Radio Tornadoes Could Deliver Neverending Wi-Fi Capacity Some Day

Coaxial wiring—like what runs into your cable box—revolutionized data transmission by drastically widening the wire's data pipeline. Two years ago, a research team from University of Southern California accomplished the feat using a vortex of lasers. Now, that same team is back with a means of coiling radio waves… » 9/18/14 4:45pm Thursday 4:45pm

What's The Earliest Trace Of Yourself You Can Still Find Online?

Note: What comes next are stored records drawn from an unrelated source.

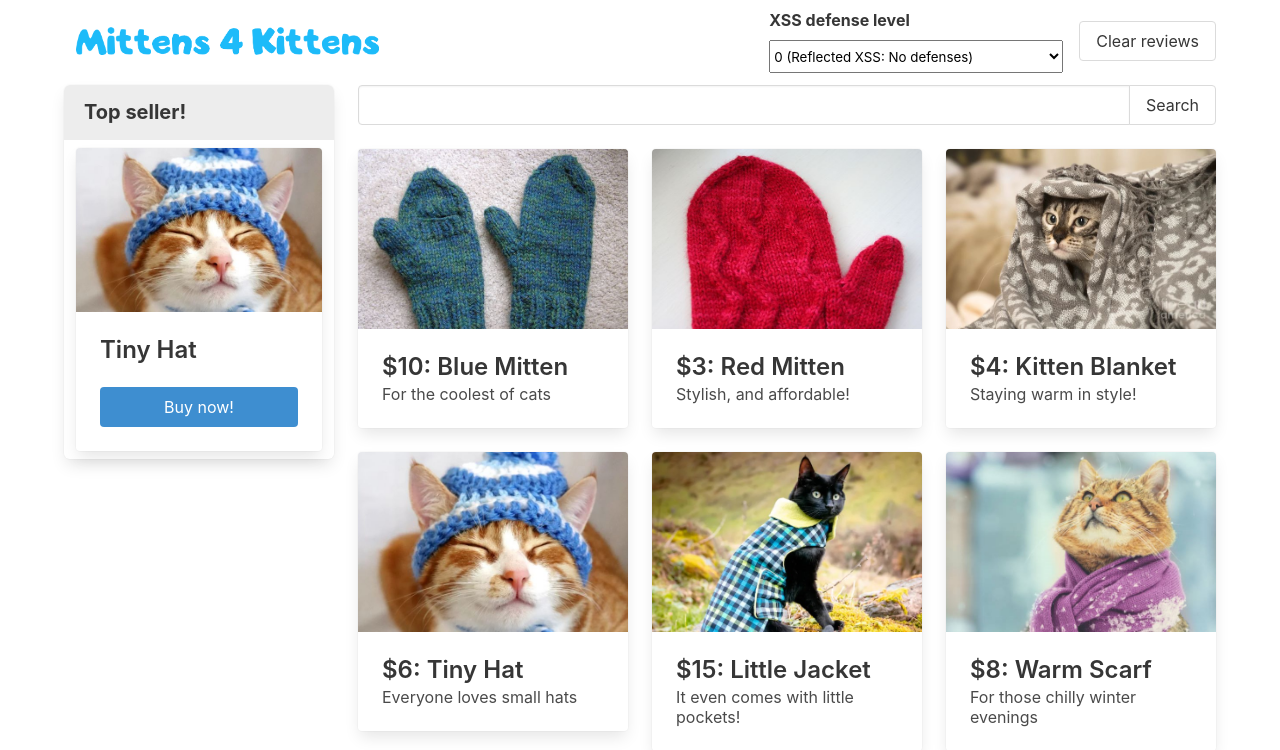
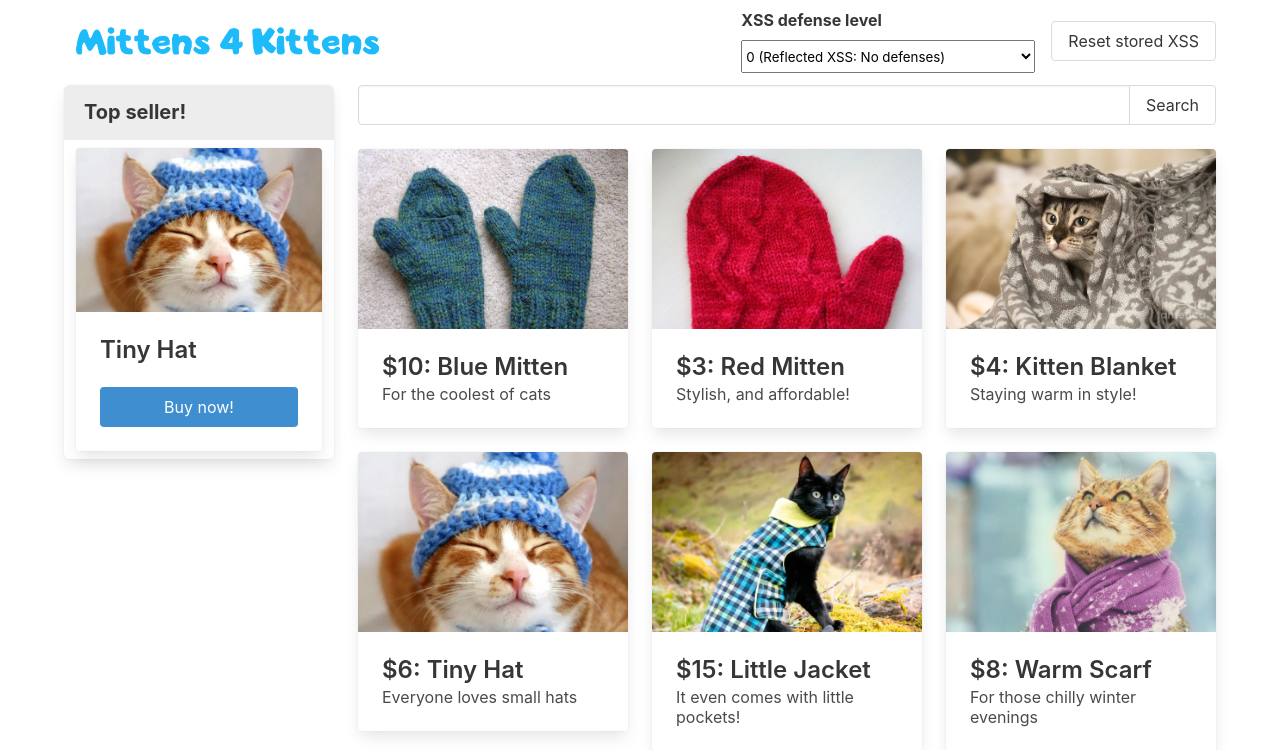
Before and after one commit to CSCI-3403/web-lab, a Flask app: page / in a window 1280 px wide. Shown: the top 750 px of the page. Run offline with Flask 2, Linux system fonts and the light colour scheme; data comes from the database, SQL or seed files in the repository; parts of the project's set-up code (start-up, migrations or seed data) failed here and were passed over.

Commit message:
Changed text on reset button

```diff
--- a/app/templates/base.html
+++ b/app/templates/base.html
@@ -28,7 +28,7 @@
                 </div>
             </form>
             <form class="ml-4" action="/clear" method="POST">
-                <input type="submit" class="button" value="Clear reviews">
+                <input type="submit" class="button" value="Reset stored XSS">
             </form>
         </div>
     </nav>
```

The internet is so deeply woven into our everyday lives, we hardly think about it anymore. We've all been posting, commenting, liking, and sharing for at least a decade. In the process, we've all left a long digital trail. What's the oldest remnant of your online life that you can still find? » 9/06/14 5:30pm 9/06/14 5:30pm

The World's First Handheld DNA Amplifier Is a Genetics Lab In a Box

DNA sequencing is crucial for identifying and tracking nasty viruses like E. coli and the flu. But current tabletop-size DNA sequencing machines aren't readily portable. Researchers at the University of Otago in New Zealand have a solution in a brick-sized DNA sequencer that connects wirelessly to a smartphone or… » 8/26/14 1:42pm 8/26/14 1:42pm

UV-Powered Blood Test Could Make Universal Cancer Detection Possible

Early detection is the best tool to fight cancer, but biopsies can be painful and inconclusive. New research shows a simple blood test can detect cancers by blasting white blood cells with UV and seeing how they respond. Painless, universal cancer detection could be a drop of blood away. » 7/26/14 9:04am 7/26/14 9:04am

A Nanotech-Powered AIDS-Killing Condom Is Closer than Ever

Correctly used, condoms do a damn good job of preventing STDs (and pregnancy!). But nobody's gonna say no to an improvement that ups those odds. Say, a condom coated in antiviral gel that kills up t0 99.9% of HIV, genital herpes, and human papillomavirus. Australia just said yes, and hopefully the U.S. isn't far… » 7/22/14 4:26pm 7/22/14 4:26pm

Your Skin Has a Sense of Smell, and Sandalwood Aroma Makes it Heal

Ready for some weird science? Some of the same olfactory sensing equipment that give your nose its sense of smell can be found in your skin cells. In other words, your skin has a sense of smell. And researchers have just figured out that your skin loves the scent of sandalwood—in fact, the aroma revs up your skin's… » 7/12/14 5:00pm 7/12/14 5:00pm

Tonight's Supermoon Will Be Almost as Glorious as Next Month's

Have you heard? There's gonna be a Supermoon tonight! It's a very cool sight to see, especially on a clear night. But it's way more common than you might think. In fact, the next three full moons this summer will be Supermoons. And astronomers are kind of puzzled as to why we seem to only notice them at random. » 7/12/14 11:00am 7/12/14 11:00am

The Surprising Science in a Single Drop of Regular Ol' Tap Water

Tap water: we drink it, we bathe in it, we wash our clothes and dishes with it, and we cook with it. We probably take it for granted. But delivering clean, safe water to every kitchen and bathroom in America is no easy task, as Wired explains in this eye-opening little explanation into the secret life of tap water. » 7/12/14 9:00am 7/12/14 9:00am

Why Smooth Surfaces Make Your City Sizzle in Summer

It's not just you, city-dwellers. Urban areas actually do get noticeably hotter than the rural areas around them, and that's especially problematic in summertime. Why does that happen? Well, a new study says it all has to do with the aerodynamic shape of your city. In other words, the smoother your skyline, the… » 7/10/14 12:40pm 7/10/14 12:40pm

The Books Everyone Starts and No One Finishes, According to Amazon

Picking up a book is gratifying: look at me, not reading dumb listicles on the internet! Finishing a book, however, is a challenge. Which of this summer's top-selling books have the highest reader attrition? The WSJ features Dr. Jordan Ellenberg's semi-scientific way to find out, using buyer-generated info from Amazon… » 7/06/14 4:00pm 7/06/14 4:00pm

A Mutant Cocaine-Eating Enzyme Could Cure Addiction and Overdoses

Ready for some weird science? Certain bacteria found in the dirt near coca plants are powered by an enzyme that eats cocaine. Unfortunately, the enzyme breaks down quickly at body temperature, meaning it can't be used to treat human overdoses or addiction. Now, though, researchers have designed a version that can… » 6/24/14 3:40pm 6/24/14 3:40pm

What Would Change If Politicians Wrote Laws Based on Internet Polls?

A new political party, designed by software devs and engineers, is joining the race in California. If elected, PlaceAVote's Congressional candidates vow to decide on every bill based on the majority vote of their constituents—as measured via online polling. Could that sort of direct, digital democracy improve how… » 5/24/14 5:00pm 5/24/14 5:00pm